Kannada is a Dravidian language (as opposed to the Indo-European language family) mainly spoken in the southwestern region of India.
See also (Relevant definitions)
Starts with: Karamkavahini, Karankaka, Karankamukha, Karankanadi, Karankashali.
Ends with: Jalakaranka, Jvalakulakaranka, Kankaranka, Makaranka, Tambulakaranka.
Full-text: Jalakaranka, Tambulakaranka, Karankashali, Tambulakarankavaha, Tambulakarankavahini, Tambulapetika, Tambulavahini, Tambuladayini, Karankini, Karankika, Tambulada, Nalikera, Kutilaksha, Ta, Karkara, Karka, Shiras, Shali, Ja, Karaka.

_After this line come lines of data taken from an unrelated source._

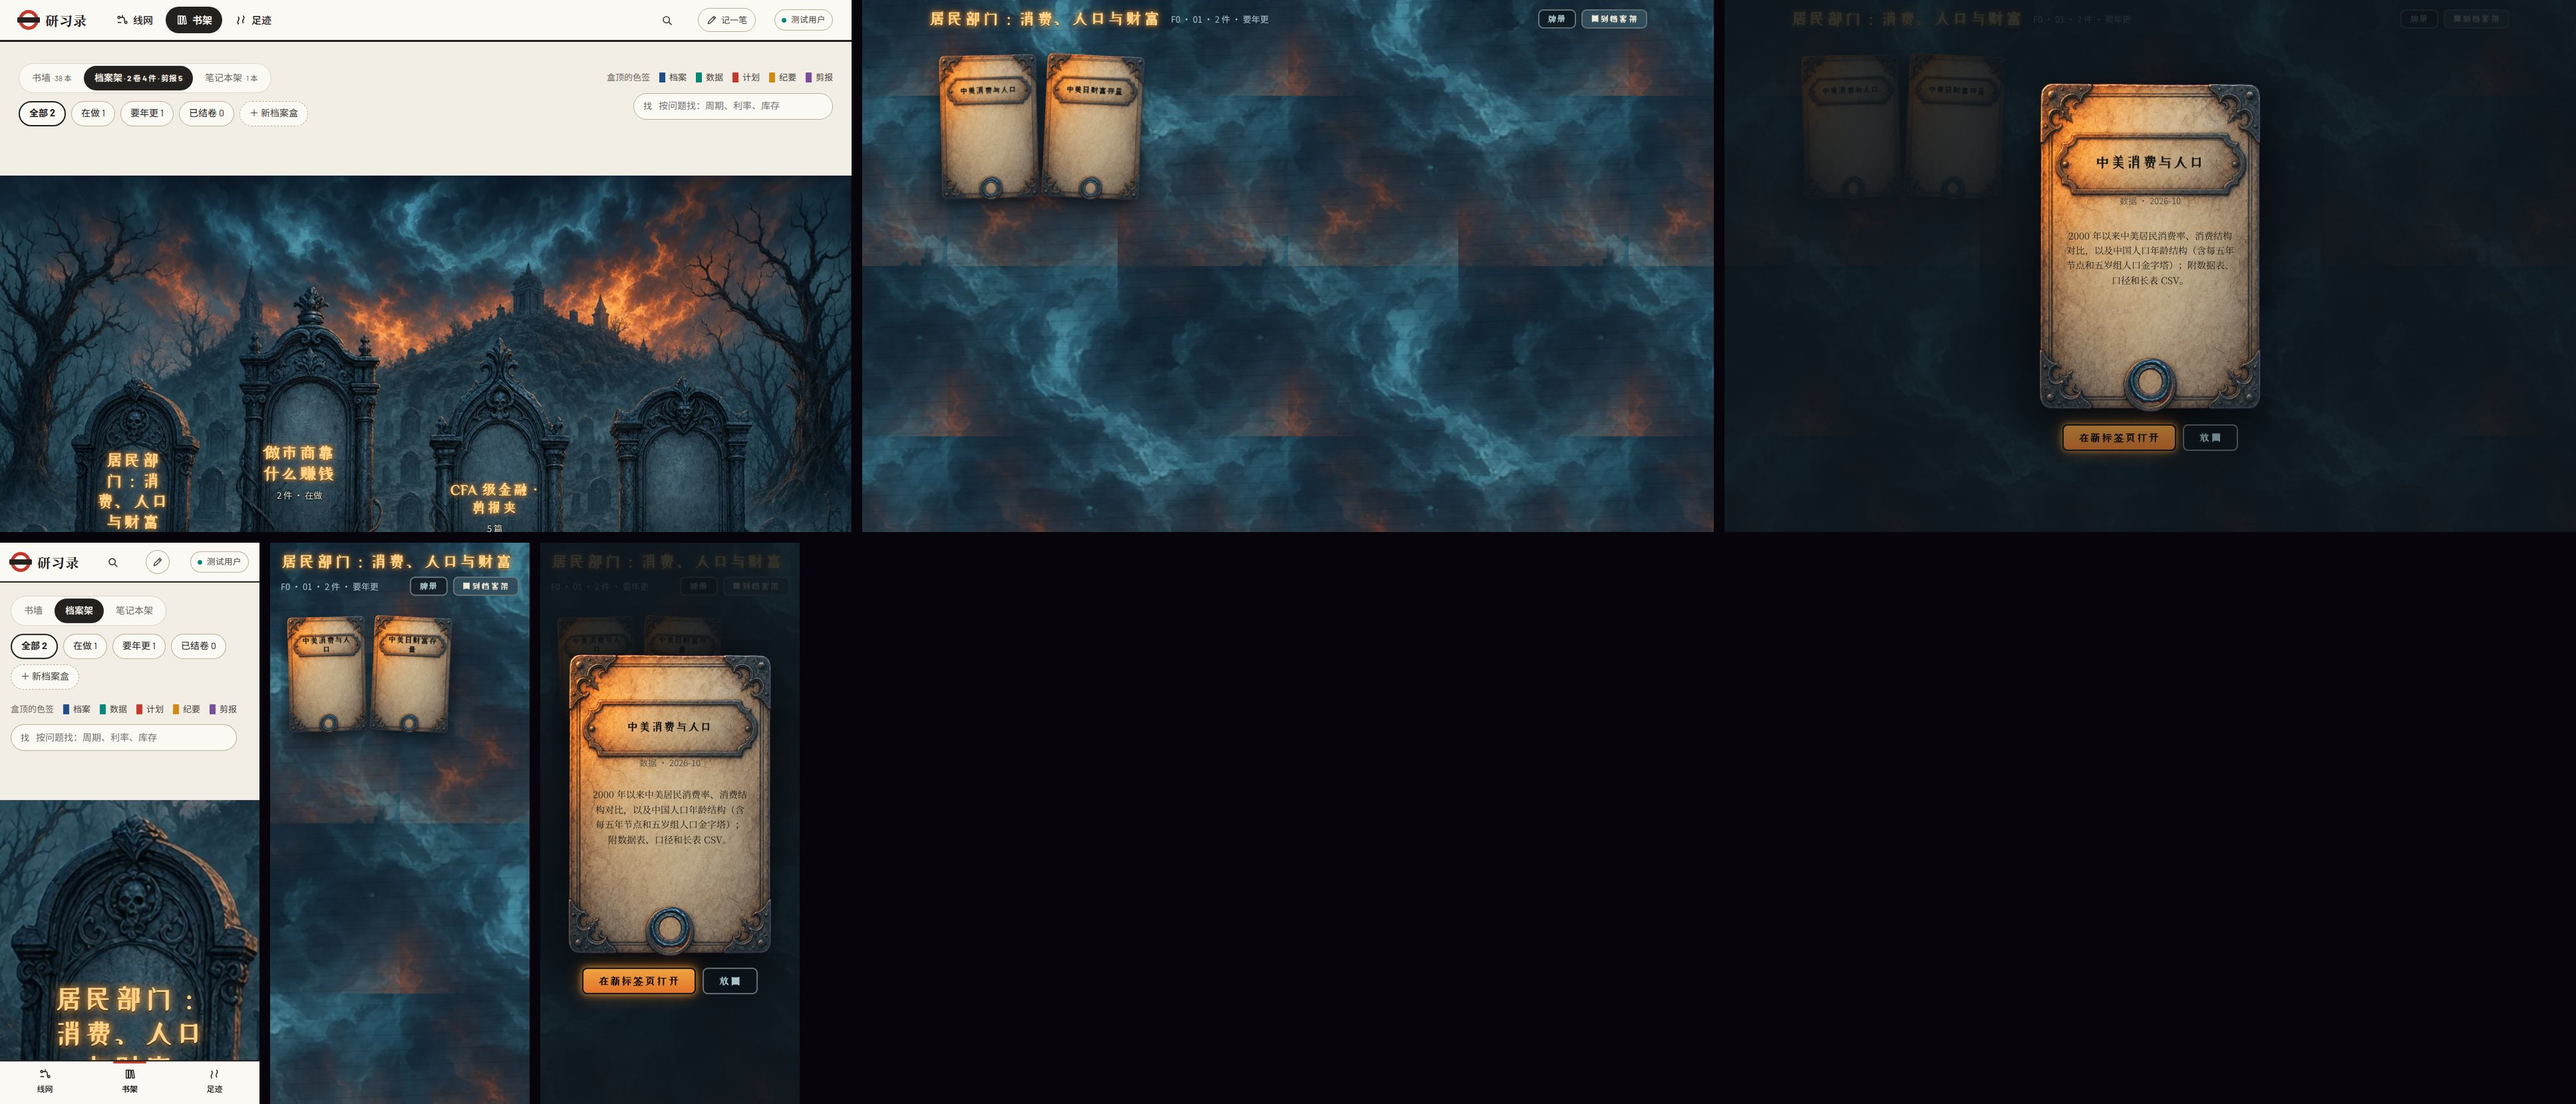
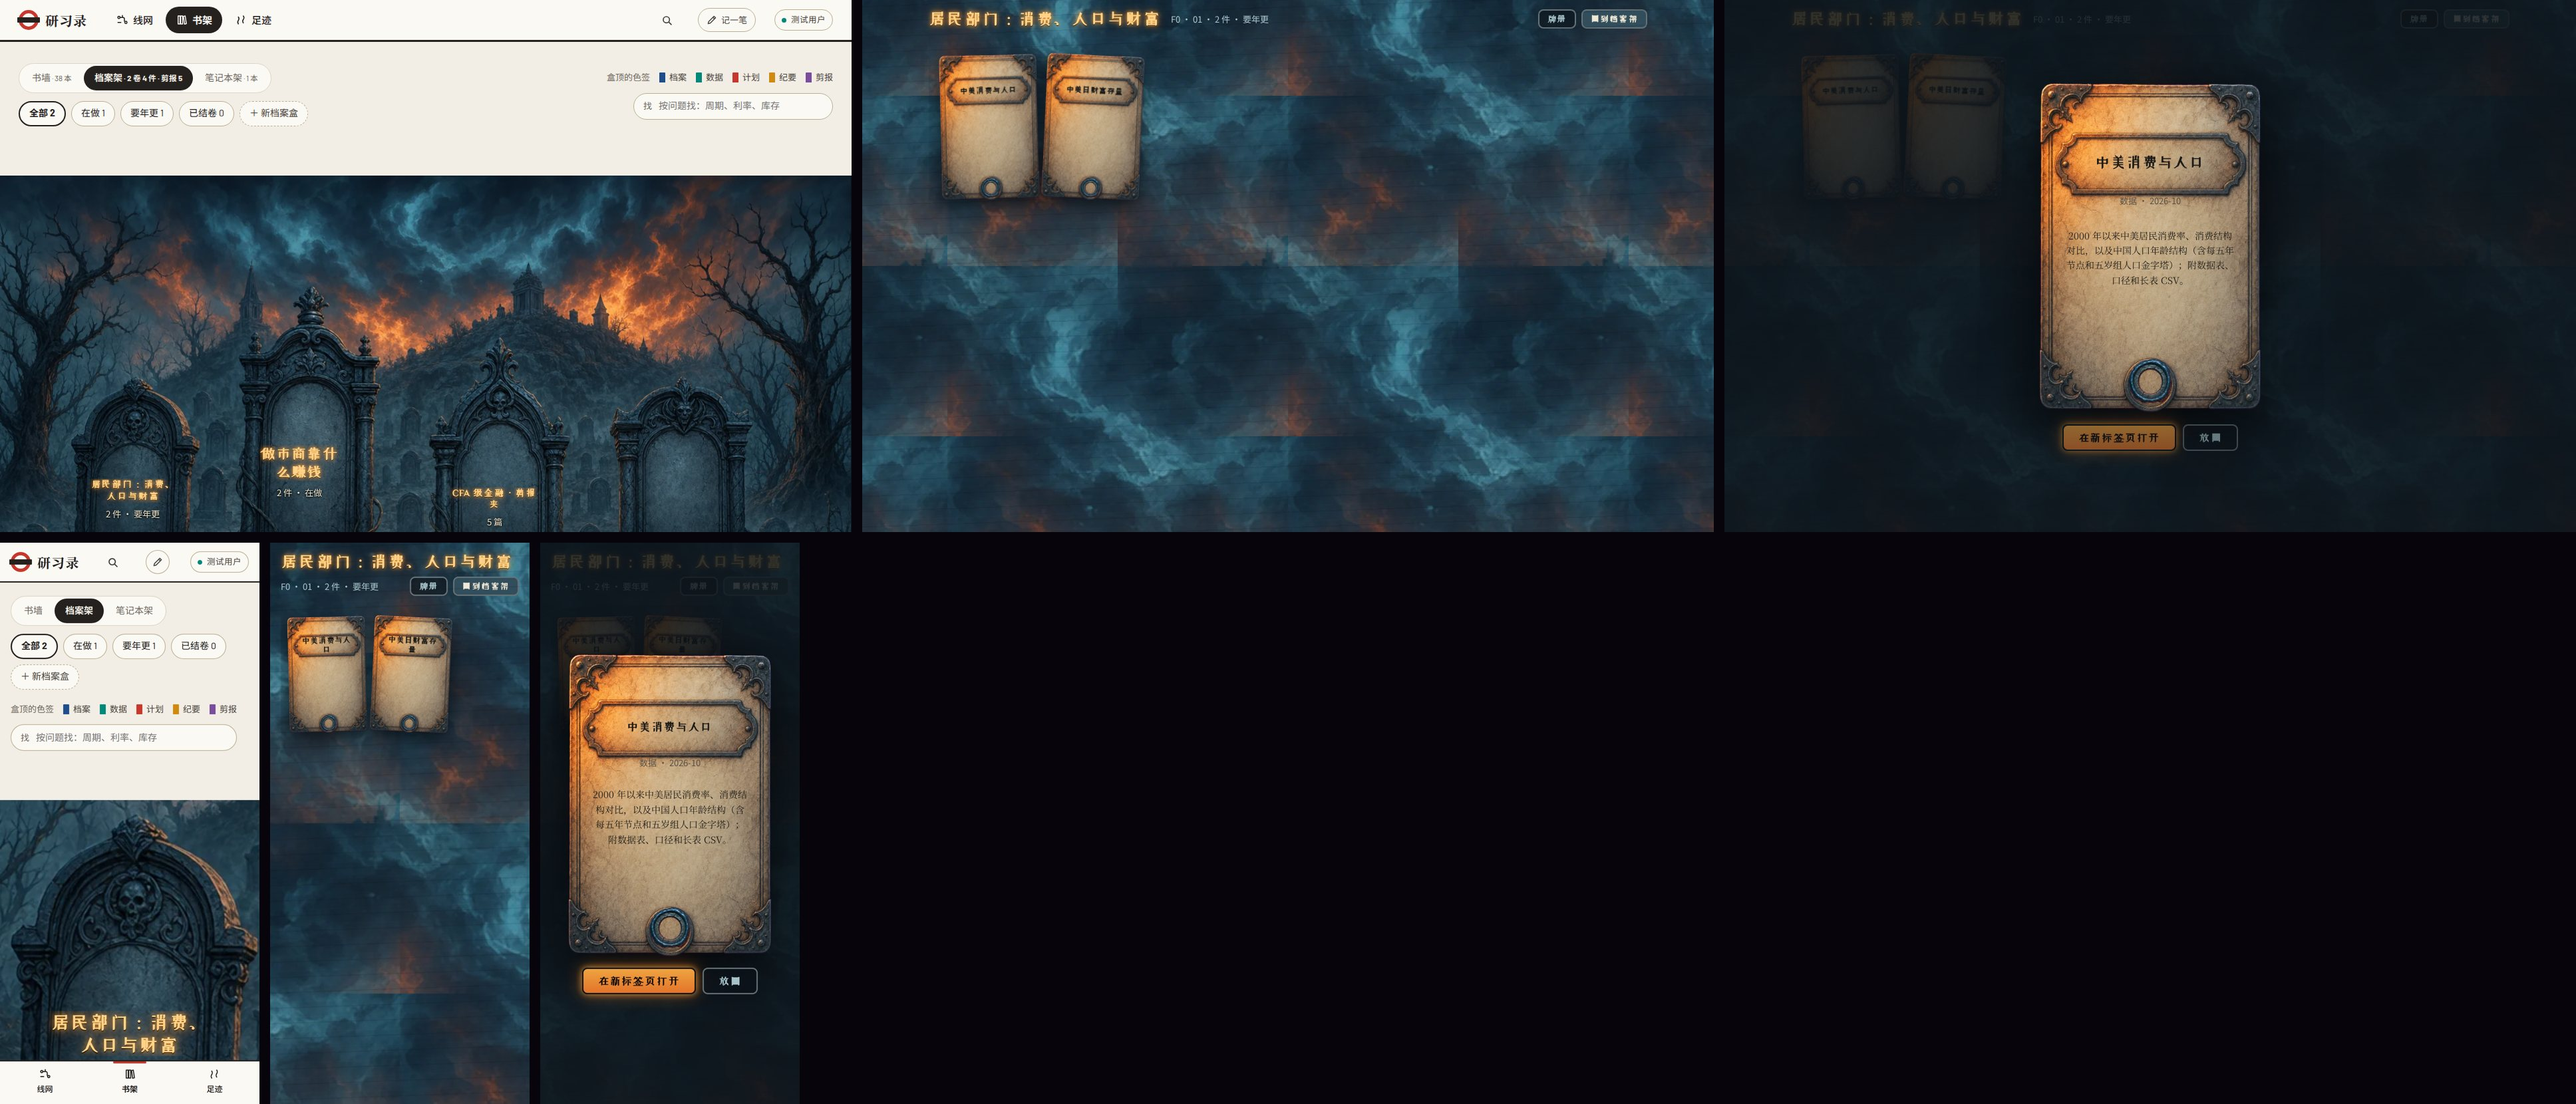
碑面刻名按字数缩字号，截图重出

diff --git a/dist/artifact.html b/dist/artifact.html
@@ -10694,7 +10694,8 @@ var FOIL = (function () {
     var top = narrow ? YX.arch.band[0] : 0, bh = narrow ? YX.arch.band[1] : YX.scene.h;
     function stone(st, j) {
       var p = P[j];
-      return '<button type="button" class="yx-stone' + (st.folder ? " folder" : "") + '" data-act="abox" data-t="' + esc(st.t) + '" style="left:' + p[0] + "px;top:" + (p[1] - top) + "px;width:" + (p[2] - p[0]) + "px;height:" + (p[3] - p[1]) + "px;--i:" + (n++) + '"><span class="yx-stone-n">' + esc(st.name) + '</span><span class="yx-stone-s">' + esc(st.sub) + "</span></button>";
+      var L = String(st.name).length, fs = L <= 4 ? 32 : L <= 8 ? 26 : L <= 12 ? 21 : 17;
+      return '<button type="button" class="yx-stone' + (st.folder ? " folder" : "") + '" data-act="abox" data-t="' + esc(st.t) + '" style="left:' + p[0] + "px;top:" + (p[1] - top) + "px;width:" + (p[2] - p[0]) + "px;height:" + (p[3] - p[1]) + "px;--i:" + (n++) + '"><span class="yx-stone-n" style="font-size:' + fs + 'px">' + esc(st.name) + '</span><span class="yx-stone-s">' + esc(st.sub) + "</span></button>";
     }
     var html = blocks.map(function (bl) {
       var cab = '<div class="yx-cab arch" data-bh="' + bh + '" style="width:' + YX.scene.w + "px;height:" + bh + "px;background-position:0 -" + top + 'px">' + bl.map(stone).join("") + "</div>";

diff --git a/index.html b/index.html
@@ -10702,7 +10702,8 @@ var FOIL = (function () {
     var top = narrow ? YX.arch.band[0] : 0, bh = narrow ? YX.arch.band[1] : YX.scene.h;
     function stone(st, j) {
       var p = P[j];
-      return '<button type="button" class="yx-stone' + (st.folder ? " folder" : "") + '" data-act="abox" data-t="' + esc(st.t) + '" style="left:' + p[0] + "px;top:" + (p[1] - top) + "px;width:" + (p[2] - p[0]) + "px;height:" + (p[3] - p[1]) + "px;--i:" + (n++) + '"><span class="yx-stone-n">' + esc(st.name) + '</span><span class="yx-stone-s">' + esc(st.sub) + "</span></button>";
+      var L = String(st.name).length, fs = L <= 4 ? 32 : L <= 8 ? 26 : L <= 12 ? 21 : 17;
+      return '<button type="button" class="yx-stone' + (st.folder ? " folder" : "") + '" data-act="abox" data-t="' + esc(st.t) + '" style="left:' + p[0] + "px;top:" + (p[1] - top) + "px;width:" + (p[2] - p[0]) + "px;height:" + (p[3] - p[1]) + "px;--i:" + (n++) + '"><span class="yx-stone-n" style="font-size:' + fs + 'px">' + esc(st.name) + '</span><span class="yx-stone-s">' + esc(st.sub) + "</span></button>";
     }
     var html = blocks.map(function (bl) {
       var cab = '<div class="yx-cab arch" data-bh="' + bh + '" style="width:' + YX.scene.w + "px;height:" + bh + "px;background-position:0 -" + top + 'px">' + bl.map(stone).join("") + "</div>";

diff --git a/server/index.html b/server/index.html
@@ -10849,7 +10849,8 @@ var FOIL = (function () {
     var top = narrow ? YX.arch.band[0] : 0, bh = narrow ? YX.arch.band[1] : YX.scene.h;
     function stone(st, j) {
       var p = P[j];
-      return '<button type="button" class="yx-stone' + (st.folder ? " folder" : "") + '" data-act="abox" data-t="' + esc(st.t) + '" style="left:' + p[0] + "px;top:" + (p[1] - top) + "px;width:" + (p[2] - p[0]) + "px;height:" + (p[3] - p[1]) + "px;--i:" + (n++) + '"><span class="yx-stone-n">' + esc(st.name) + '</span><span class="yx-stone-s">' + esc(st.sub) + "</span></button>";
+      var L = String(st.name).length, fs = L <= 4 ? 32 : L <= 8 ? 26 : L <= 12 ? 21 : 17;
+      return '<button type="button" class="yx-stone' + (st.folder ? " folder" : "") + '" data-act="abox" data-t="' + esc(st.t) + '" style="left:' + p[0] + "px;top:" + (p[1] - top) + "px;width:" + (p[2] - p[0]) + "px;height:" + (p[3] - p[1]) + "px;--i:" + (n++) + '"><span class="yx-stone-n" style="font-size:' + fs + 'px">' + esc(st.name) + '</span><span class="yx-stone-s">' + esc(st.sub) + "</span></button>";
     }
     var html = blocks.map(function (bl) {
       var cab = '<div class="yx-cab arch" data-bh="' + bh + '" style="width:' + YX.scene.w + "px;height:" + bh + "px;background-position:0 -" + top + 'px">' + bl.map(stone).join("") + "</div>";

diff --git a/src/app.js b/src/app.js
@@ -5718,7 +5718,8 @@ var FOIL = (function () {
     var top = narrow ? YX.arch.band[0] : 0, bh = narrow ? YX.arch.band[1] : YX.scene.h;
     function stone(st, j) {
       var p = P[j];
-      return '<button type="button" class="yx-stone' + (st.folder ? " folder" : "") + '" data-act="abox" data-t="' + esc(st.t) + '" style="left:' + p[0] + "px;top:" + (p[1] - top) + "px;width:" + (p[2] - p[0]) + "px;height:" + (p[3] - p[1]) + "px;--i:" + (n++) + '"><span class="yx-stone-n">' + esc(st.name) + '</span><span class="yx-stone-s">' + esc(st.sub) + "</span></button>";
+      var L = String(st.name).length, fs = L <= 4 ? 32 : L <= 8 ? 26 : L <= 12 ? 21 : 17;
+      return '<button type="button" class="yx-stone' + (st.folder ? " folder" : "") + '" data-act="abox" data-t="' + esc(st.t) + '" style="left:' + p[0] + "px;top:" + (p[1] - top) + "px;width:" + (p[2] - p[0]) + "px;height:" + (p[3] - p[1]) + "px;--i:" + (n++) + '"><span class="yx-stone-n" style="font-size:' + fs + 'px">' + esc(st.name) + '</span><span class="yx-stone-s">' + esc(st.sub) + "</span></button>";
     }
     var html = blocks.map(function (bl) {
       var cab = '<div class="yx-cab arch" data-bh="' + bh + '" style="width:' + YX.scene.w + "px;height:" + bh + "px;background-position:0 -" + top + 'px">' + bl.map(stone).join("") + "</div>";

diff --git a/sw.js b/sw.js
@@ -2,7 +2,7 @@
  * 就像装了个 App，地铁里没网也能打开翻剪报、看进度（记录的读写照常走网络）。
  * /api/、/_blob/（电子书文件）、登录相关从不缓存。
  * 版本号由 build.py 盖进来：页面一发新版，旧缓存整个换掉。 */
-var V = "yxl-3204088159";
+var V = "yxl-de82ff8132";
 self.addEventListener("install", function () { self.skipWaiting(); });
 self.addEventListener("activate", function (e) {
   e.waitUntil(caches.keys().then(function (ks) {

Search found 3 books and stories containing Karanka, Karaṅka, Karamka, Karaṃka, Kāraṃka, Kāraṅka; (plurals include: Karankas, Karaṅkas, Karamkas, Karaṃkas, Kāraṃkas, Kāraṅkas). You can also click to the full overview containing English textual excerpts. Below are direct links for the most relevant articles:
Lalitopakhyana (Lalita Mahatmya) (by G.V. Tagare)
Chapter 23 - Five Asura generals slain
Chapter 21 - Boasting of Bhaṇḍāsura
Chapter 24 - Seven generals beginning with Balāhaka killed
Amarakoshodghatana of Kshirasvamin (study) (by A. Yamuna Devi)
Internal Anatomy < [Chapter 3 - Social Aspects]
The Mahavastu (great story) (by J. J. Jones)
Chapter XXXI - The final defeat of Māra < [Volume II]